Twin Key Lights
However, a very effective Forty Five Degree lighting can be achieved by adding, what I call a secondary Key light, as I will explain now. First, the primary Key light is positioned to achieve a Forty Five Degree lighting on the subject’s face, as shown in photo #20. The unsatisfactory aspect of this lighting is, of course, the lack of detail and the resulting dull effect in the subject’s eyes.
Then, a secondary Key light is brought in, and placed where it will create a Modified Butterfly pattern on the face, thus placing catch lights in the eyes, as shown in photo #21. But this secondary light must be of less than half the intensity of the primary Key light, as reflected in the much darker flesh tones of this photo, allowing the Forty Five degree lighting pattern created by the primary Key light, to remain the dominant lighting when the two lighting patterns are combined, as shown in photo #22.
Photos 20, 21, and 22 shown below, illustrate above paragraphs.
I’ve always used this twin Key light created Forty Five Degree pattern of lighting for head and shoulders and three quarter length poses of men, as well as of women, in appropriate contrast ratios. And I always used the Modified Butterfly lighting when photographing Children and Brides. I also used Split Lighting for occasional dramatic effects.
Clearly, these portrait lighting patterns are equally effective with male or female subjects, and children too. Varying the contrast ratios of these patterns as they are applied to men, or women, or children, allow you to manipulate your lighting effects to fit your subject.
One final comment about positioning the key light: This is a subject long overdue for discussion with developing photographers in search of knowledge. They attend programs and demonstrations of portrait lighting, and from what I’ve seen, their attention appears to concentrate on where and how the speakers position their lights.

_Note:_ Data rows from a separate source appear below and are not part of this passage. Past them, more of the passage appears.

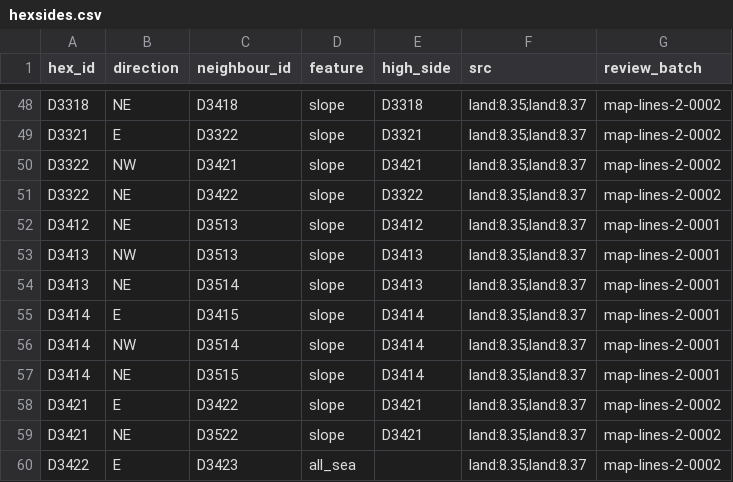
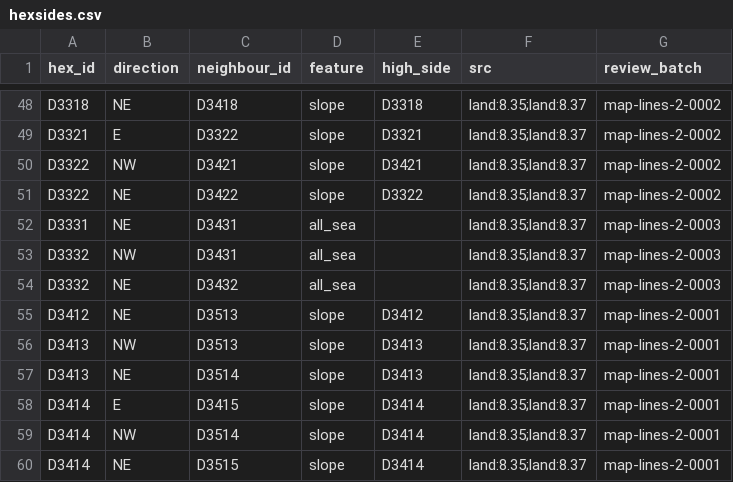
Before and after one commit to Maurdekye/neo-sandtable, a CSV file: data/map/hexsides.csv, drawn as a sheet; only a part is shown, gaps mark what is left out; the shorter side is filled out with more unchanged rows; the diff names each change by its address in the sheet, - before the commit and + after, or states it on an @@ line.

```diff
--- a/data/map/hexsides.csv
+++ b/data/map/hexsides.csv
+row 52: D3331 | NE | D3431 | all_sea |  | land:8.35;land:8.37 | map-lines-2-0003
+row 53: D3332 | NW | D3431 | all_sea |  | land:8.35;land:8.37 | map-lines-2-0003
+row 54: D3332 | NE | D3432 | all_sea |  | land:8.35;land:8.37 | map-lines-2-0003
```
Also changed, not shown: data/map/line_features.csv, 3 other files.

Learning what portrait lighting is, and what it does, begins at the other end. It begins by becoming aware how certain groupings of highlight and shadow patterns bring out the three dimensional quality and shape and form of a subject’s facial features.
You need to learn to see and recognize the specific details of each lighting pattern we discussed, as it appears on the subject’s face. Then you will know exactly where to place the key light to achieve that effect. When you learn to control the placement of the key light by watching its effect on the subject’s face, you will be able to position it at a proper height at any distance from the subject, depending on the pose.
Index Chapter 14